---------- Provided information ----------

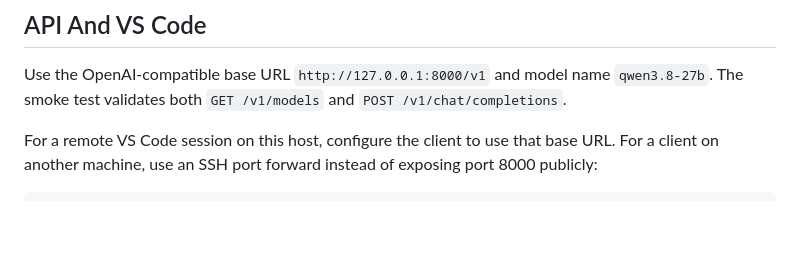
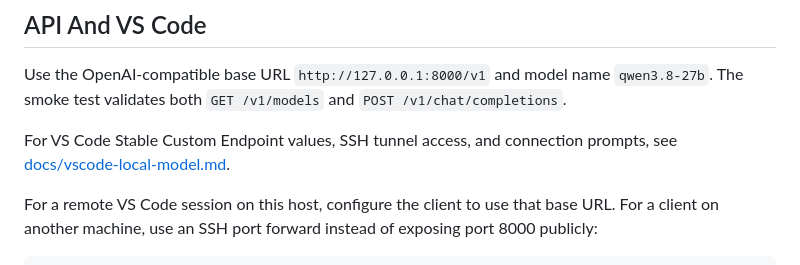
Before and after one commit to hutaba-dev/local-ai-agent, a Markdown page: README.md, the part around the change. Drawn GitHub-style; blank space fills up the shorter version.

Commit message:
docs: add VS Code local endpoint guide

```diff
--- a/README.md
+++ b/README.md
@@ -33,6 +33,9 @@ The initial model download is large and occurs during the first `start.sh`. Do n
 ## API And VS Code
 
 Use the OpenAI-compatible base URL `http://127.0.0.1:8000/v1` and model name `qwen3.8-27b`. The smoke test validates both `GET /v1/models` and `POST /v1/chat/completions`.
+
+For VS Code Stable Custom Endpoint values, SSH tunnel access, and connection
+prompts, see [docs/vscode-local-model.md](docs/vscode-local-model.md).
 
 For a remote VS Code session on this host, configure the client to use that base URL. For a client on another machine, use an SSH port forward instead of exposing port 8000 publicly:
 
```
Also changed, not shown: docs/vscode-local-model.md (added, +47 -0 lines).
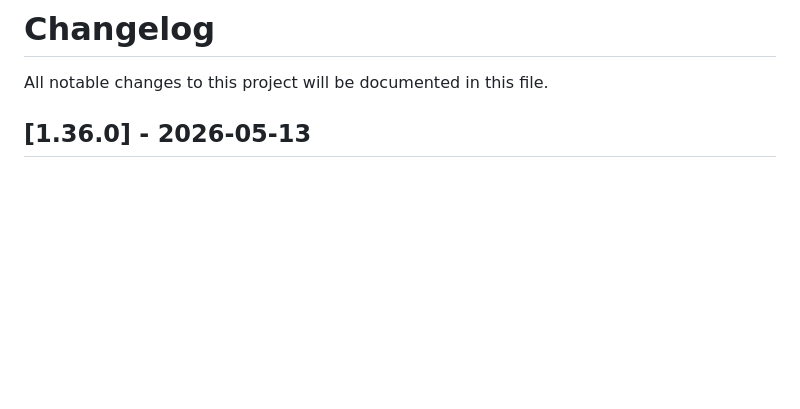
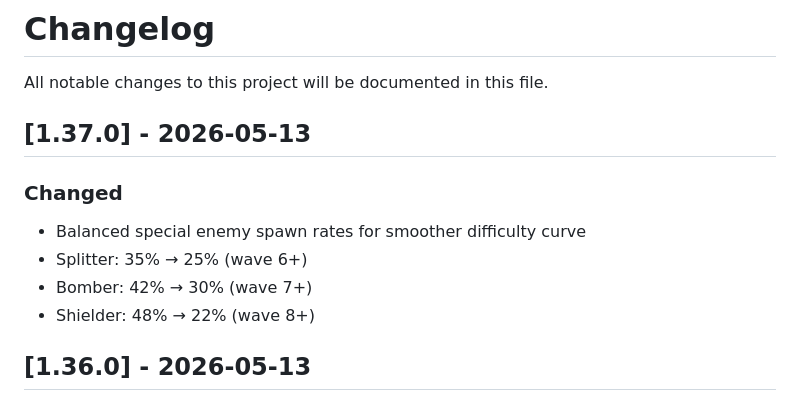
Before and after one commit to Hanazar-Games/Kimi2.6-AIGC-Webgame-Project, a Markdown page: CHANGELOG.md, the part around the change. GitHub-like rendering; blank space fills up the shorter version.

Commit message:
docs: update CHANGELOG for v1.37.0 (spawn rate balance)

```diff
--- a/CHANGELOG.md
+++ b/CHANGELOG.md
@@ -1,6 +1,14 @@
 # Changelog
 
 All notable changes to this project will be documented in this file.
+
+## [1.37.0] - 2026-05-13
+
+### Changed
+- Balanced special enemy spawn rates for smoother difficulty curve
+- Splitter: 35% → 25% (wave 6+)
+- Bomber: 42% → 30% (wave 7+)
+- Shielder: 48% → 22% (wave 8+)
 
 ## [1.36.0] - 2026-05-13
 
```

----------

_Problem to work on_:
Return each line of the preceding material in which "part" can be found.

_The completed task_:
Before and after one commit to hutaba-dev/local-ai-agent, a Markdown page: README.md, the part around the change. Drawn GitHub-style; blank space fills up the shorter version.
Before and after one commit to Hanazar-Games/Kimi2.6-AIGC-Webgame-Project, a Markdown page: CHANGELOG.md, the part around the change. GitHub-like rendering; blank space fills up the shorter version.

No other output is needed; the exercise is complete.